%%

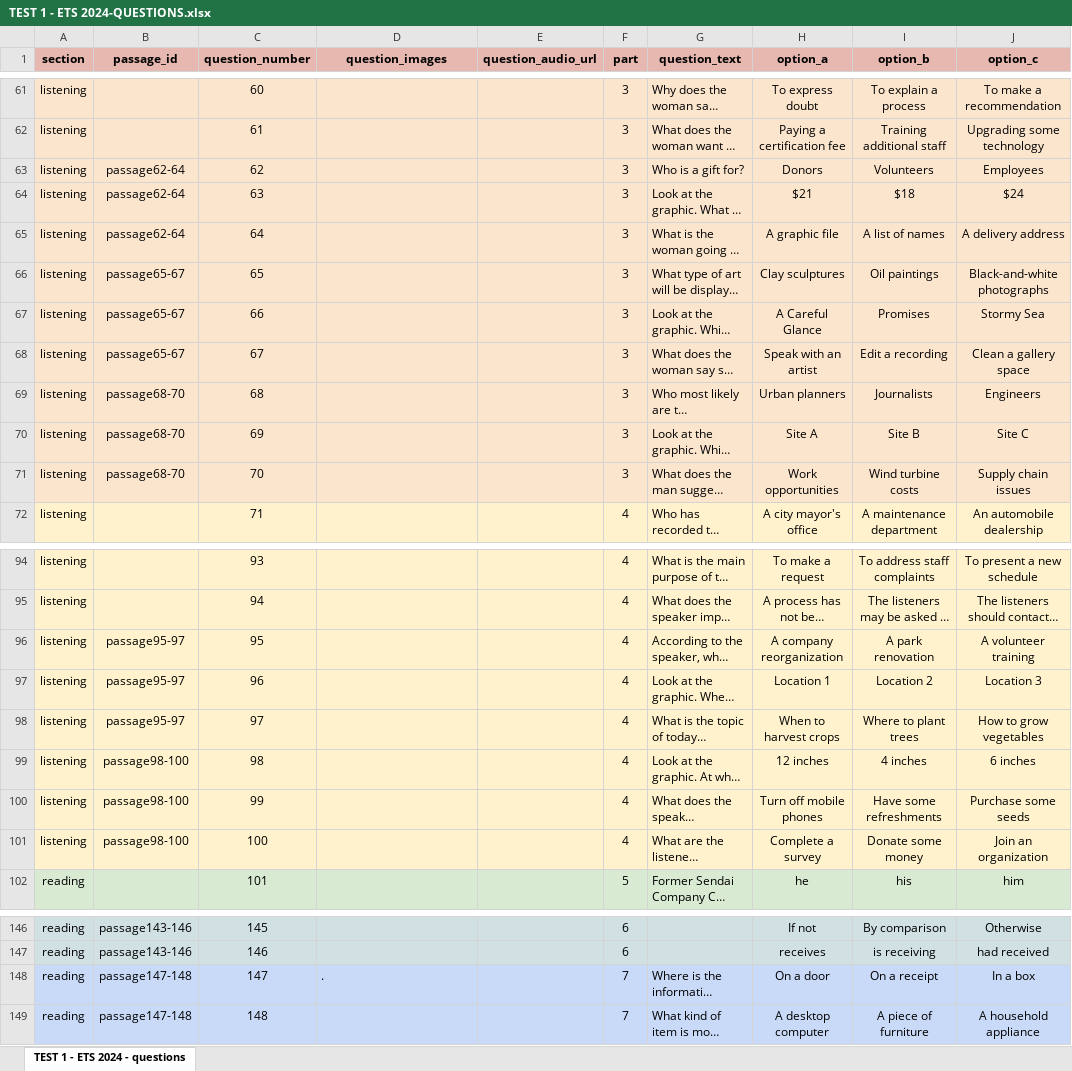
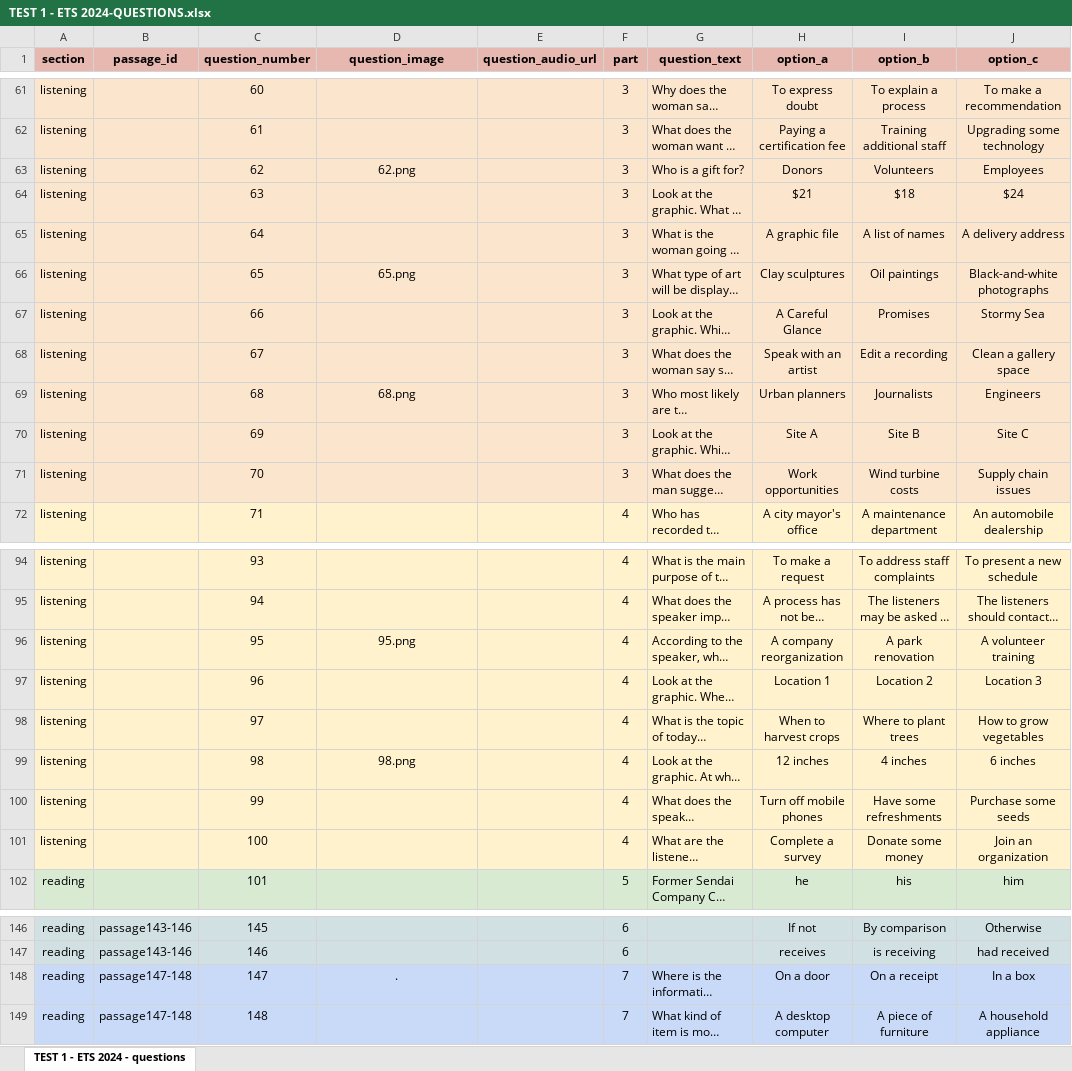
Before and after one commit to trungh2506/TOEIC-Practice, an Excel workbook: back-end/uploads/TEST 1 - ETS 2024/TEST 1 - ETS 2024-QUESTIONS.xlsx, sheet TEST 1 - ETS 2024 - questions, drawn as a sheet; only a part is shown, gaps mark what is left out; long unchanged cells end in …; values as stored, in another font and other column widths than the file's, no borders; the diff names each change by its address in the sheet, - before the commit and + after, or states it on an @@ line.

Commit message:
get all, get by id toeic_test endpoint

```diff
--- a/back-end/uploads/TEST 1 - ETS 2024/TEST 1 - ETS 2024-QUESTIONS.xlsx (sheet TEST 1 - ETS 2024 - questions)
+++ b/back-end/uploads/TEST 1 - ETS 2024/TEST 1 - ETS 2024-QUESTIONS.xlsx (sheet TEST 1 - ETS 2024 - questions)
-D1: question_images
+D1: question_image
-B63:B65 (passage_id): passage62-64
+B63:B65 (passage_id): (empty)
-D63 (question_image): (empty)
+D63 (question_image): 62.png
-B66:B68 (passage_id): passage65-67
+B66:B68 (passage_id): (empty)
-D66 (question_image): (empty)
+D66 (question_image): 65.png
-B69:B71 (passage_id): passage68-70
+B69:B71 (passage_id): (empty)
-D69 (question_image): (empty)
+D69 (question_image): 68.png
-B96:B98 (passage_id): passage95-97
+B96:B98 (passage_id): (empty)
-D96 (question_image): (empty)
+D96 (question_image): 95.png
-B99:B101 (passage_id): passage98-100
+B99:B101 (passage_id): (empty)
-D99 (question_image): (empty)
+D99 (question_image): 98.png
-D148 alignment: left
+D148 alignment: center
```
Also changed, not shown: back-end/uploads/TEST 1 - ETS 2024/TEST 1 - ETS 2024-PASSAGES.xlsx, 8 other files.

%%

## WHAT THIS TASK INVOLVES
Your answer must consist of every line in the listing that contains "empty".

## ANSWER
+B63:B65 (passage_id): (empty)
-D63 (question_image): (empty)
+B66:B68 (passage_id): (empty)
-D66 (question_image): (empty)
+B69:B71 (passage_id): (empty)
-D69 (question_image): (empty)
+B96:B98 (passage_id): (empty)
-D96 (question_image): (empty)
+B99:B101 (passage_id): (empty)
-D99 (question_image): (empty)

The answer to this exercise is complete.